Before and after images
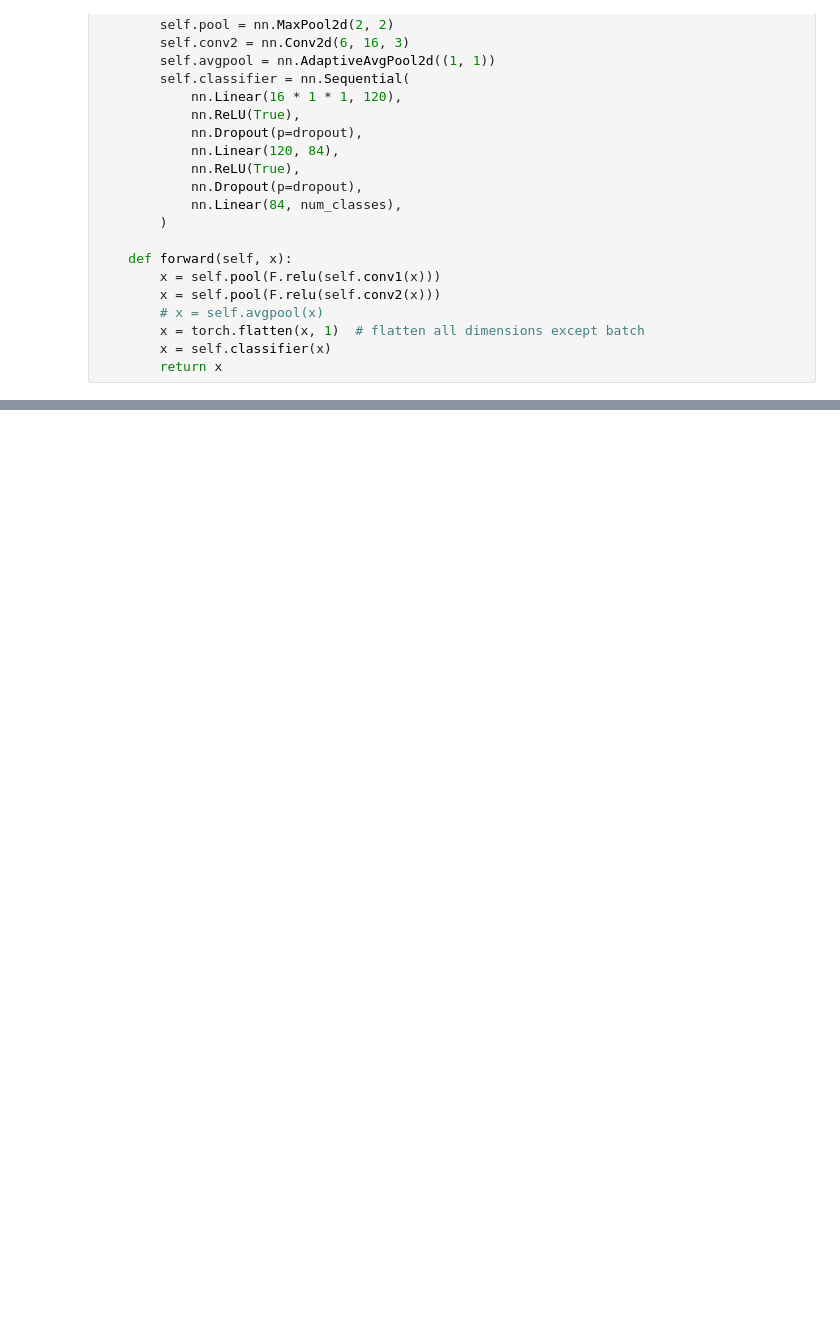
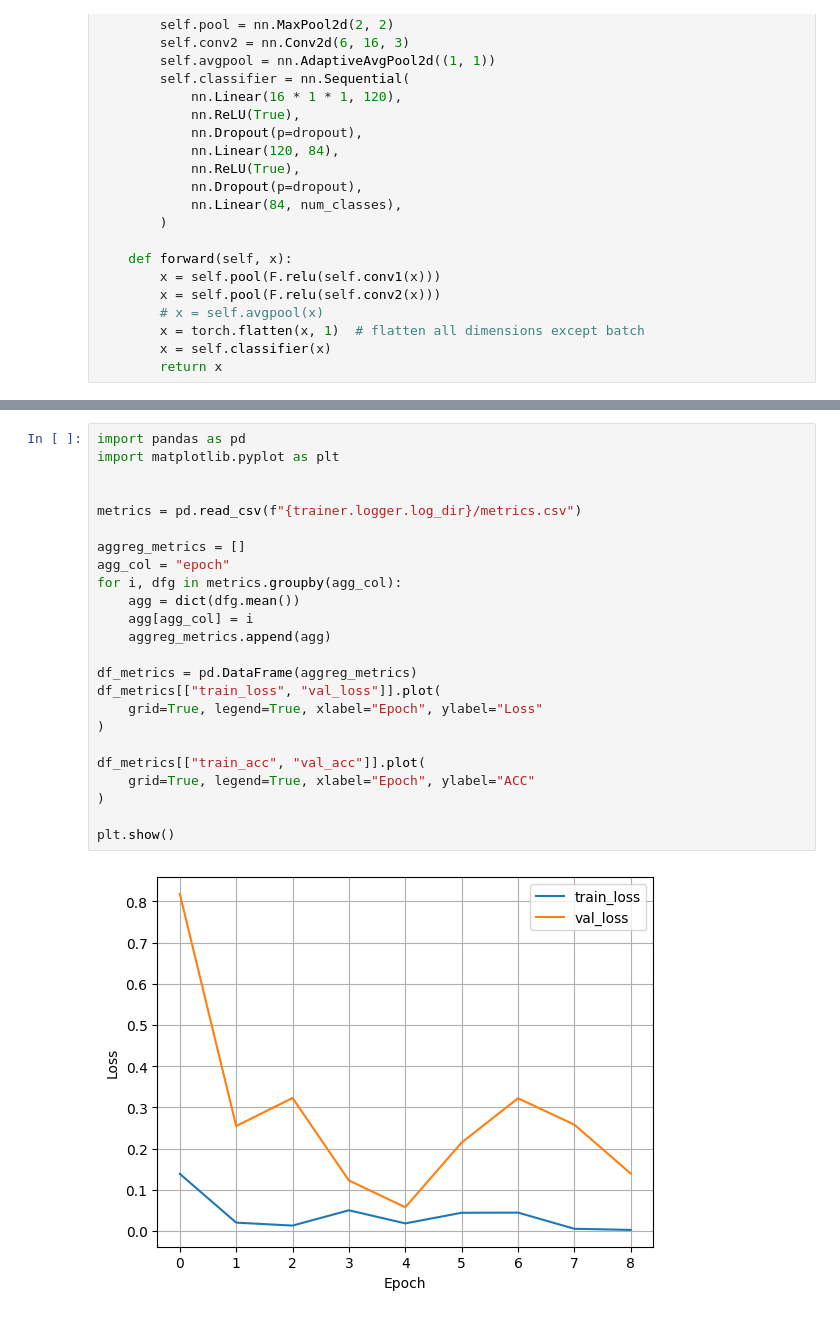
Before and after one commit to marmal88/Explainable-Neural-Networks, a Jupyter notebook: notebooks/data_module.ipynb, the cells around one changed output, grey strips where cells are left out. Saved outputs shown, nothing was run; the diff lists cells and outputs as text; blank space fills up the shorter version.

Commit message:
feat: accuracy metrics

```diff
--- a/notebooks/data_module.ipynb
+++ b/notebooks/data_module.ipynb
@@ -258,0 +310,26 @@ ImageClassifier(
+# %%
+import pandas as pd
+import matplotlib.pyplot as plt
+
+
+metrics = pd.read_csv(f"{trainer.logger.log_dir}/metrics.csv")
+
+aggreg_metrics = []
+agg_col = "epoch"
+for i, dfg in metrics.groupby(agg_col):
+    agg = dict(dfg.mean())
+    agg[agg_col] = i
+    aggreg_metrics.append(agg)
+
+df_metrics = pd.DataFrame(aggreg_metrics)
+df_metrics[["train_loss", "val_loss"]].plot(
+    grid=True, legend=True, xlabel="Epoch", ylabel="Loss"
+)
+
+df_metrics[["train_acc", "val_acc"]].plot(
+    grid=True, legend=True, xlabel="Epoch", ylabel="ACC"
+)
+
+plt.show()
+# %% [output]
+[figure, added]
```
Also changed, not shown: parts of 9 cells of this notebook, 2 other files.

# INSTRUCTIONS TO FOLLOW:
Every entry above is to be set down exactly; the pictures are to be left out.

# RESULT:
Before and after one commit to marmal88/Explainable-Neural-Networks, a Jupyter notebook: notebooks/data_module.ipynb, the cells around one changed output, grey strips where cells are left out. Saved outputs shown, nothing was run; the diff lists cells and outputs as text; blank space fills up the shorter version.

Commit message:
feat: accuracy metrics

```diff
--- a/notebooks/data_module.ipynb
+++ b/notebooks/data_module.ipynb
@@ -258,0 +310,26 @@ ImageClassifier(
+# %%
+import pandas as pd
+import matplotlib.pyplot as plt
+
+
+metrics = pd.read_csv(f"{trainer.logger.log_dir}/metrics.csv")
+
+aggreg_metrics = []
+agg_col = "epoch"
+for i, dfg in metrics.groupby(agg_col):
+    agg = dict(dfg.mean())
+    agg[agg_col] = i
+    aggreg_metrics.append(agg)
+
+df_metrics = pd.DataFrame(aggreg_metrics)
+df_metrics[["train_loss", "val_loss"]].plot(
+    grid=True, legend=True, xlabel="Epoch", ylabel="Loss"
+)
+
+df_metrics[["train_acc", "val_acc"]].plot(
+    grid=True, legend=True, xlabel="Epoch", ylabel="ACC"
+)
+
+plt.show()
+# %% [output]
+[figure, added]
```
Also changed, not shown: parts of 9 cells of this notebook, 2 other files.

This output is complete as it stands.